--- Dataset content Enclosed Below ---

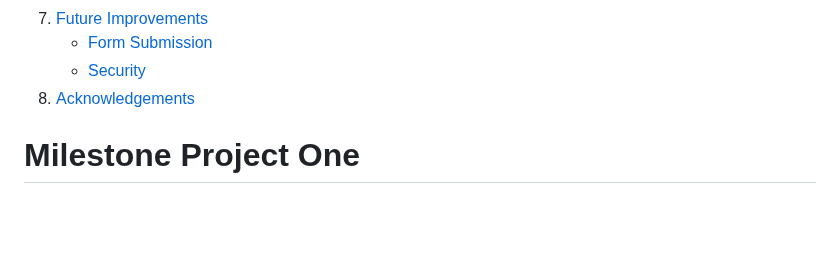
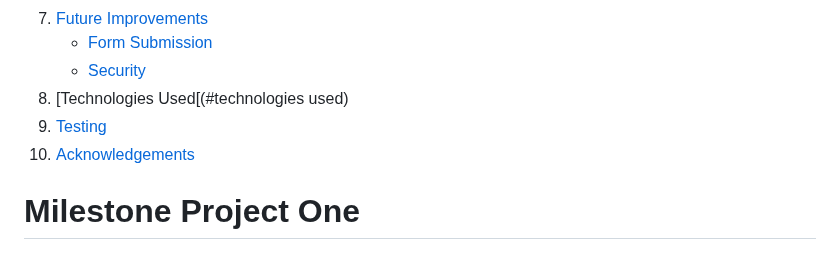
Before and after one commit to Aansteydev/Milestone-Project-1-oni-neko-gamer, a Markdown page: README.md, the part around the change. GitHub-like rendering; blank space fills up the shorter version.

Commit message:
Update README.md
added more items to the index

```diff
--- a/README.md
+++ b/README.md
@@ -21,7 +21,9 @@
 7. [Future Improvements](#future-improvements)
       - [Form Submission](#form-submission)
       - [Security](#security)
-8. [Acknowledgements](acknowledgements)
+8. [Technologies Used[(#technologies used)
+9. [Testing](#testing)
+10. [Acknowledgements](#acknowledgements)
 
 # Milestone Project One
 ## Video Game Blog - Oni Neko Gamer
```
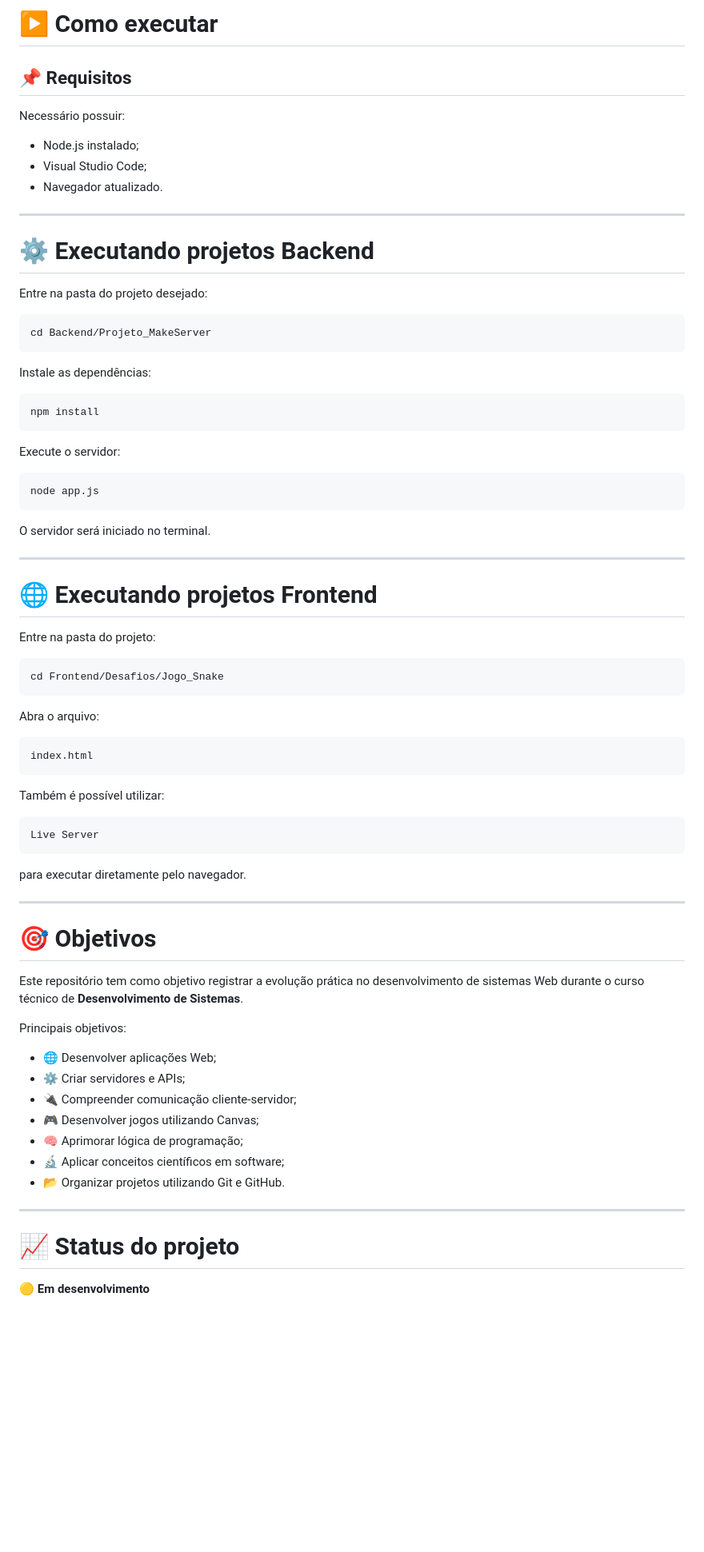
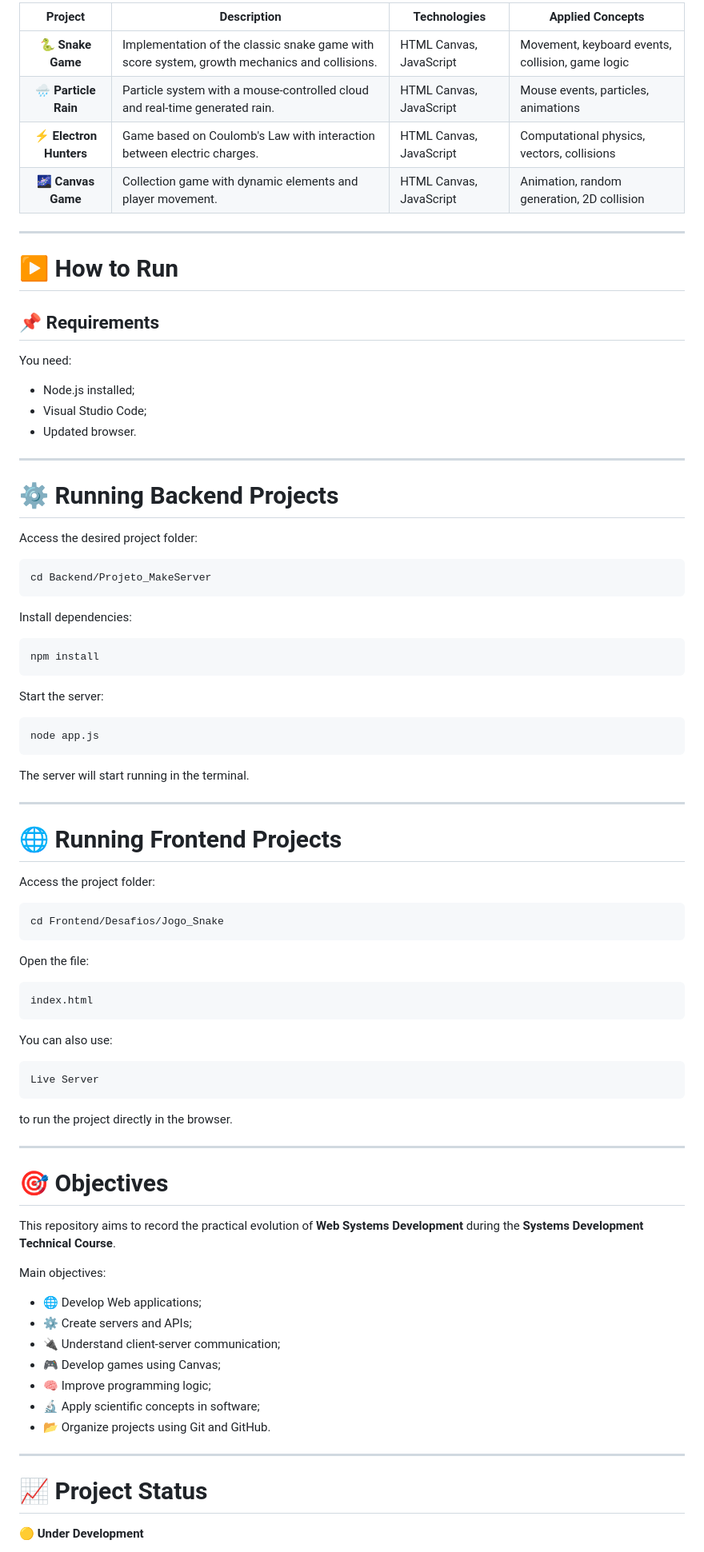
Before and after one commit to Tuany-rvlh/DAPL_2K26_P2, a Markdown page: README.md, the part around one of its changes. Shown at 80% size. GitHub-like rendering; blank space fills up the shorter version.

Commit message:
docs: melhora README colocando em English

````diff
--- a/README.md
+++ b/README.md
@@ -167,85 +147,95 @@ Principais conceitos trabalhados:
 
-# ▶️ Como executar
-
-## 📌 Requisitos
-
-Necessário possuir:
-
-- Node.js instalado;
-- Visual Studio Code;
-- Navegador atualizado.
+| Project | Description | Technologies | Applied Concepts |
+|:---:|---|---|---|
+| 🐍 **Snake Game** | Implementation of the classic snake game with score system, growth mechanics and collisions. | HTML Canvas, JavaScript | Movement, keyboard events, collision, game logic |
+| 🌧️ **Particle Rain** | Particle system with a mouse-controlled cloud and real-time generated rain. | HTML Canvas, JavaScript | Mouse events, particles, animations |
+| ⚡ **Electron Hunters** | Game based on Coulomb's Law with interaction between electric charges. | HTML Canvas, JavaScript | Computational physics, vectors, collisions |
+| 🌌 **Canvas Game** | Collection game with dynamic elements and player movement. | HTML Canvas, JavaScript | Animation, random generation, 2D collision |
 
 
 ---
 
-# ⚙️ Executando projetos Backend
+# ▶️ How to Run
 
-Entre na pasta do projeto desejado:
+## 📌 Requirements
+
+You need:
+
+- Node.js installed;
+- Visual Studio Code;
+- Updated browser.
+
+
+---
+
+# ⚙️ Running Backend Projects
+
+Access the desired project folder:
 
 ```bash
 cd Backend/Projeto_MakeServer
 ```
 
-Instale as dependências:
+Install dependencies:
 
 ```bash
 npm install
 ```
 
-Execute o servidor:
+Start the server:
 
 ```bash
 node app.js
 ```
 
-O servidor será iniciado no terminal.
+The server will start running in the terminal.
 
 
 ---
 
-# 🌐 Executando projetos Frontend
+# 🌐 Running Frontend Projects
 
-Entre na pasta do projeto:
+Access the project folder:
 
 ```bash
 cd Frontend/Desafios/Jogo_Snake
 ```
 
-Abra o arquivo:
+Open the file:
 
 ```text
 index.html
 ```
 
-Também é possível utilizar:
+You can also use:
 
 ```text
 Live Server
 ```
 
-para executar diretamente pelo navegador.
+to run the project directly in the browser.
 
 
 ---
 
-# 🎯 Objetivos
+# 🎯 Objectives
 
-Este repositório tem como objetivo registrar a evolução prática no desenvolvimento de sistemas Web durante o curso técnico de **Desenvolvimento de Sistemas**.
+This repository aims to record the practical evolution of **Web Systems Development** during the **Systems Development Technical Course**.
 
-Principais objetivos:
+Main objectives:
 
-- 🌐 Desenvolver aplicações Web;
-- ⚙️ Criar servidores e APIs;
-- 🔌 Compreender comunicação cliente-servidor;
-- 🎮 Desenvolver jogos utilizando Canvas;
-- 🧠 Aprimorar lógica de programação;
-- 🔬 Aplicar conceitos científicos em software;
-- 📂 Organizar projetos utilizando Git e GitHub.
+- 🌐 Develop Web applications;
+- ⚙️ Create servers and APIs;
+- 🔌 Understand client-server communication;
+- 🎮 Develop games using Canvas;
+- 🧠 Improve programming logic;
+- 🔬 Apply scientific concepts in software;
+- 📂 Organize projects using Git and GitHub.
 
 
 ---
 
-# 📈 Status do projeto
+# 📈 Project Status
 
-🟡 **Em desenvolvimento**
+🟡 **Under Development**
 
````
Also changed, not shown: other parts of README.md (+46 -66 lines).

--- End of Enclosed Dataset content ---

**Task**
An exact reproduction of every record above is required, with no pictures included.

**Problem solution**
Before and after one commit to Aansteydev/Milestone-Project-1-oni-neko-gamer, a Markdown page: README.md, the part around the change. GitHub-like rendering; blank space fills up the shorter version.

Commit message:
Update README.md
added more items to the index

```diff
--- a/README.md
+++ b/README.md
@@ -21,7 +21,9 @@
 7. [Future Improvements](#future-improvements)
       - [Form Submission](#form-submission)
       - [Security](#security)
-8. [Acknowledgements](acknowledgements)
+8. [Technologies Used[(#technologies used)
+9. [Testing](#testing)
+10. [Acknowledgements](#acknowledgements)
 
 # Milestone Project One
 ## Video Game Blog - Oni Neko Gamer
```
Before and after one commit to Tuany-rvlh/DAPL_2K26_P2, a Markdown page: README.md, the part around one of its changes. Shown at 80% size. GitHub-like rendering; blank space fills up the shorter version.

Commit message:
docs: melhora README colocando em English

````diff
--- a/README.md
+++ b/README.md
@@ -167,85 +147,95 @@ Principais conceitos trabalhados:
 
-# ▶️ Como executar
-
-## 📌 Requisitos
-
-Necessário possuir:
-
-- Node.js instalado;
-- Visual Studio Code;
-- Navegador atualizado.
+| Project | Description | Technologies | Applied Concepts |
+|:---:|---|---|---|
+| 🐍 **Snake Game** | Implementation of the classic snake game with score system, growth mechanics and collisions. | HTML Canvas, JavaScript | Movement, keyboard events, collision, game logic |
+| 🌧️ **Particle Rain** | Particle system with a mouse-controlled cloud and real-time generated rain. | HTML Canvas, JavaScript | Mouse events, particles, animations |
+| ⚡ **Electron Hunters** | Game based on Coulomb's Law with interaction between electric charges. | HTML Canvas, JavaScript | Computational physics, vectors, collisions |
+| 🌌 **Canvas Game** | Collection game with dynamic elements and player movement. | HTML Canvas, JavaScript | Animation, random generation, 2D collision |
 
 
 ---
 
-# ⚙️ Executando projetos Backend
+# ▶️ How to Run
 
-Entre na pasta do projeto desejado:
+## 📌 Requirements
+
+You need:
+
+- Node.js installed;
+- Visual Studio Code;
+- Updated browser.
+
+
+---
+
+# ⚙️ Running Backend Projects
+
+Access the desired project folder:
 
 ```bash
 cd Backend/Projeto_MakeServer
 ```
 
-Instale as dependências:
+Install dependencies:
 
 ```bash
 npm install
 ```
 
-Execute o servidor:
+Start the server:
 
 ```bash
 node app.js
 ```
 
-O servidor será iniciado no terminal.
+The server will start running in the terminal.
 
 
 ---
 
-# 🌐 Executando projetos Frontend
+# 🌐 Running Frontend Projects
 
-Entre na pasta do projeto:
+Access the project folder:
 
 ```bash
 cd Frontend/Desafios/Jogo_Snake
 ```
 
-Abra o arquivo:
+Open the file:
 
 ```text
 index.html
 ```
 
-Também é possível utilizar:
+You can also use:
 
 ```text
 Live Server
 ```
 
-para executar diretamente pelo navegador.
+to run the project directly in the browser.
 
 
 ---
 
-# 🎯 Objetivos
+# 🎯 Objectives
 
-Este repositório tem como objetivo registrar a evolução prática no desenvolvimento de sistemas Web durante o curso técnico de **Desenvolvimento de Sistemas**.
+This repository aims to record the practical evolution of **Web Systems Development** during the **Systems Development Technical Course**.
 
-Principais objetivos:
+Main objectives:
 
-- 🌐 Desenvolver aplicações Web;
-- ⚙️ Criar servidores e APIs;
-- 🔌 Compreender comunicação cliente-servidor;
-- 🎮 Desenvolver jogos utilizando Canvas;
-- 🧠 Aprimorar lógica de programação;
-- 🔬 Aplicar conceitos científicos em software;
-- 📂 Organizar projetos utilizando Git e GitHub.
+- 🌐 Develop Web applications;
+- ⚙️ Create servers and APIs;
+- 🔌 Understand client-server communication;
+- 🎮 Develop games using Canvas;
+- 🧠 Improve programming logic;
+- 🔬 Apply scientific concepts in software;
+- 📂 Organize projects using Git and GitHub.
 
 
 ---
 
-# 📈 Status do projeto
+# 📈 Project Status
 
-🟡 **Em desenvolvimento**
+🟡 **Under Development**
 
````
Also changed, not shown: other parts of README.md (+46 -66 lines).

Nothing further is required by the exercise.